● **TASK ITEM**: Within the listing below, how many lines hold the string "from"? Only the number is wanted.
*****
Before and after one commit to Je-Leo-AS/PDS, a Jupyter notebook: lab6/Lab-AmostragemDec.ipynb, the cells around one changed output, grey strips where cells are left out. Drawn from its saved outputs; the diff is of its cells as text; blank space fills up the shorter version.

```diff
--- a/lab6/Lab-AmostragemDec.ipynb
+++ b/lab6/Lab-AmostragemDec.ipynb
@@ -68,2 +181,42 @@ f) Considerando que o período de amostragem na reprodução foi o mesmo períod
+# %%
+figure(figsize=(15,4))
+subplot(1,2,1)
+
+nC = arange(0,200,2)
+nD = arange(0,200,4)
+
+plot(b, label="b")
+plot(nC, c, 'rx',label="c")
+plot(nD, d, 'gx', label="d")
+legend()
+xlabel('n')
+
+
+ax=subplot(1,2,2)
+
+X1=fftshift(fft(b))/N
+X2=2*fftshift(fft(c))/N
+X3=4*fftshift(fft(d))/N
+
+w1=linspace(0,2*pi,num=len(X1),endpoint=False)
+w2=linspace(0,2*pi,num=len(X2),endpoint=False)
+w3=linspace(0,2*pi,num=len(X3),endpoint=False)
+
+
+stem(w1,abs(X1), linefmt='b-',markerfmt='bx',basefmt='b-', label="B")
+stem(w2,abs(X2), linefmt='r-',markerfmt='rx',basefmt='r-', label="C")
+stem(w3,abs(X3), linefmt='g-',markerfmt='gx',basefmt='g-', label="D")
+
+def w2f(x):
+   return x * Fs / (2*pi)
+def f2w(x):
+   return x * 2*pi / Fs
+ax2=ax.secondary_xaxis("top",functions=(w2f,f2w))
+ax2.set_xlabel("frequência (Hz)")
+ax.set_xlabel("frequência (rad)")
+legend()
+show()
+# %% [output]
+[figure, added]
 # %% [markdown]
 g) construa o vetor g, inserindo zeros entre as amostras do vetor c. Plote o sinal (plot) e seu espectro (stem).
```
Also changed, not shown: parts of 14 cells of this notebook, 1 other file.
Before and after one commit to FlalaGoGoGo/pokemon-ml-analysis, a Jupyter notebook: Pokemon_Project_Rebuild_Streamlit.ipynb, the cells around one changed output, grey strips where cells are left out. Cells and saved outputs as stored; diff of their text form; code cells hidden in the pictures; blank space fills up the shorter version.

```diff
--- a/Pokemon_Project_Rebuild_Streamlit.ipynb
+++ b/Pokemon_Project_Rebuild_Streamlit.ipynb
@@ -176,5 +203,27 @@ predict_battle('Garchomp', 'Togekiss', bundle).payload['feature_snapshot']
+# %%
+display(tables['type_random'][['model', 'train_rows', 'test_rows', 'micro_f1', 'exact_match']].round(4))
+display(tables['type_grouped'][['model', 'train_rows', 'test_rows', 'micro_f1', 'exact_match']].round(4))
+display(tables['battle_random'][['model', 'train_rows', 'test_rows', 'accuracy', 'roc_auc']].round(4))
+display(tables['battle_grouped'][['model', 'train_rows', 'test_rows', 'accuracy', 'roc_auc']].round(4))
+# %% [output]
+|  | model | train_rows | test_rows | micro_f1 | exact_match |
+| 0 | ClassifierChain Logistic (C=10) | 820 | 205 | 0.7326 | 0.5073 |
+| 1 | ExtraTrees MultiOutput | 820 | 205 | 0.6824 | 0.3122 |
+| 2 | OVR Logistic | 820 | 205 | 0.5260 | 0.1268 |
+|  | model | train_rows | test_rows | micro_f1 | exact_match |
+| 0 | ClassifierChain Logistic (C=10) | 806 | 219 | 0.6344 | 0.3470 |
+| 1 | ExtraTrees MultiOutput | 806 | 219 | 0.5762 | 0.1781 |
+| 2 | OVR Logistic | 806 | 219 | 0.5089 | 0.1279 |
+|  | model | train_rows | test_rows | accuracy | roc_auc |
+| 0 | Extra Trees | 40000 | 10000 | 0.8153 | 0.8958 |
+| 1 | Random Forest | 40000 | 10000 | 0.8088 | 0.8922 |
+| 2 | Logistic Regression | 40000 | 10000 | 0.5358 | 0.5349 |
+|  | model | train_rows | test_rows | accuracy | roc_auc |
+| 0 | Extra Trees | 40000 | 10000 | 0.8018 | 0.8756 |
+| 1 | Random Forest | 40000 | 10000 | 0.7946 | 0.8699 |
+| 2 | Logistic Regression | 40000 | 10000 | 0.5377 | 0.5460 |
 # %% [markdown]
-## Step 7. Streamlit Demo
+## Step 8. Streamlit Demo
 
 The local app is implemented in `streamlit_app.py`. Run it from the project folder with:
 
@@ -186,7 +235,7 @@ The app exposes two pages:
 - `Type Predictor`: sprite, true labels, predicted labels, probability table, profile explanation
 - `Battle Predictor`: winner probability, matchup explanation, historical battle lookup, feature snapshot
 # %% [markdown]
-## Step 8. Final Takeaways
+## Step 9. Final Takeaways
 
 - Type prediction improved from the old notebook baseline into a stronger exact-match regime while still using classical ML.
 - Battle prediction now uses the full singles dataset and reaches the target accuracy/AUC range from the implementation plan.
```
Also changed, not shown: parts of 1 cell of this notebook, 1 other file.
*****
● **COMPLETED EXERCISE**: 4